As told by Andy Winter

The history and contributions Hungarian Jews made to the fabric of Toronto society is vast. Many people deserve recognition, including my father, Eugene Winter, who was born on December 31, 1910, in Budapest, Hungary. My father’s life was filled with a love for Judaism and a kinship to the Jewish people and her history.

In 1934, when the “Numerus Clausus” began to limit Jewish rights, he joined a Jewish anti-fascist group and strongly spoke out against such policies. He became the leader and spokesperson for the many Jews in his labour camp that faced persecution. Following the war, in 1945, upon hearing of his imminent arrest because of his opposition to Soviet occupation of Hungary, he escaped with his family to Austria and then to Israel where he became the first Mayor of a Hungarian Jewish settlement in Bat Shlomo.

In 1951, the Winter family moved to Canada to join other family members. Eugene soon realized there were many new Hungarians and Jews that had settled in Canada. With his own feet newly but firmly planted in Toronto, my father initiated and/or supported many efforts to assist those already here to connect with their heritage. This included the founding of the Toronto Federation of Jews of Hungarian Descent for social programs, which in 1954 spawned the Beth Hazikaron Congregation to provide Toronto’s Hungarian Jewish community a place for ethnic worship.

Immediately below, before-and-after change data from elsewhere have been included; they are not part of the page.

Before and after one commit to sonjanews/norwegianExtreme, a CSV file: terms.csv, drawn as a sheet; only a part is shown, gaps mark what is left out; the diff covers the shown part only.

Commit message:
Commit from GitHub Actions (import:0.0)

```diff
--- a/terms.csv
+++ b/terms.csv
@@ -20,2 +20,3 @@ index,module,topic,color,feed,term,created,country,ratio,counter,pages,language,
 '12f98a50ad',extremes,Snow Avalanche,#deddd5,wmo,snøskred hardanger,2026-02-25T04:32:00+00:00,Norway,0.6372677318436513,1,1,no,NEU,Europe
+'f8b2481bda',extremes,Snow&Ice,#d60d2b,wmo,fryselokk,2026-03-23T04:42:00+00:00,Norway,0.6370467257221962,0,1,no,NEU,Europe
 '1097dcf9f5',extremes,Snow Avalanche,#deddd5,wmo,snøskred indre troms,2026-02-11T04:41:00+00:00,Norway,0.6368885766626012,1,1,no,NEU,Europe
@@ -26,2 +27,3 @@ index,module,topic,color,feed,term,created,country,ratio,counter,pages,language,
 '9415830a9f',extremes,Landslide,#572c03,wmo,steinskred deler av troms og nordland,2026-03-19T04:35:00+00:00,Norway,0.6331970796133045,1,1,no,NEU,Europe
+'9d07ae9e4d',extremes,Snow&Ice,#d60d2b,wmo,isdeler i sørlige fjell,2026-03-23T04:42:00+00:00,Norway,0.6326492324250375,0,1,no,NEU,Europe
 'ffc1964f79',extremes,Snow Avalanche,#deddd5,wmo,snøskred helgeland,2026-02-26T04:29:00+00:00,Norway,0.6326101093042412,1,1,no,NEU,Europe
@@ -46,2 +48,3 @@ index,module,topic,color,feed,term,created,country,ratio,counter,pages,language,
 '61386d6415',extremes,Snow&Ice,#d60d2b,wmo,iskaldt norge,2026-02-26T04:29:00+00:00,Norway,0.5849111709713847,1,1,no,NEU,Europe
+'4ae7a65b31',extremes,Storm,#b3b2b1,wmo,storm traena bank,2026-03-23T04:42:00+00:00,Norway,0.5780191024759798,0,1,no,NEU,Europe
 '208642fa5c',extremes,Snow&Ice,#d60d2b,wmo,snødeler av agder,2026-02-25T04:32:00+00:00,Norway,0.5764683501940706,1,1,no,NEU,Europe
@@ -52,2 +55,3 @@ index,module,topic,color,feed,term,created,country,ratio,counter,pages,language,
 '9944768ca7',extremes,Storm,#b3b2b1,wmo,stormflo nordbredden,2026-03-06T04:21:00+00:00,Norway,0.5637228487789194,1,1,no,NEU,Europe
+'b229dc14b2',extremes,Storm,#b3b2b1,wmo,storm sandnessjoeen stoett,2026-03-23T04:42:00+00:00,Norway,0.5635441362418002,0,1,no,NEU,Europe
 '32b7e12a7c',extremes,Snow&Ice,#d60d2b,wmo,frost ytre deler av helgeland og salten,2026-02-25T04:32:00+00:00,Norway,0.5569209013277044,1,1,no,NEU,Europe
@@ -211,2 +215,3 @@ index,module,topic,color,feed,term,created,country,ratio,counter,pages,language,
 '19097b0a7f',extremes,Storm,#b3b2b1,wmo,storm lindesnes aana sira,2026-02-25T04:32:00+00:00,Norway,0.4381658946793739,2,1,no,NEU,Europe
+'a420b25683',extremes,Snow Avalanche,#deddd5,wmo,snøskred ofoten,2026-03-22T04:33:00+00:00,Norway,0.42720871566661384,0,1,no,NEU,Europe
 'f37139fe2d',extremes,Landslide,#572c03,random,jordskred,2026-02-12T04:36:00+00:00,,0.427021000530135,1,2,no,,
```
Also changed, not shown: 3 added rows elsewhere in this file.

The Hungarian revolution in 1956 brought an influx of refugees to Toronto. With no government structure to welcome them, the organizations my father founded, including the Menora Newspaper, and the Hakoah Sports Club, coordinated their settlement. He was also on the executive of the Raoul Wallenberg Memorial Fund which helped establish The Raoul Wallenberg Memorial in Earl Bales Park.

In years to come, new organizations from the community surfaced, such as the New Horizons Day Center for Seniors, led by a group headed by the Gaspar Family. The New Horizon could no longer sustain its charter due to its aging membership. The remaining members asked me and a few others to become directors to wind down the corporation and direct its assets to Jewish charitable causes.

Partnering with the Jewish Federation of Toronto, we allocated our support to Bnai Brith, Baycrest, the Betel Centre and Jewish Federation of Toronto. Also, $200,000 was set aside to create the Toronto Hungarian Jewish Heritage Fund, a perpetual fund to continually support Senior care, Brain research, the Fight against Antisemitism, and Never Forget—a campaign in memory of the Holocaust.

Our hope is that Hungarian Jews are recognized and remembered in history for their contributions that were integral to the fabric of our society. And that our giving will keep on giving.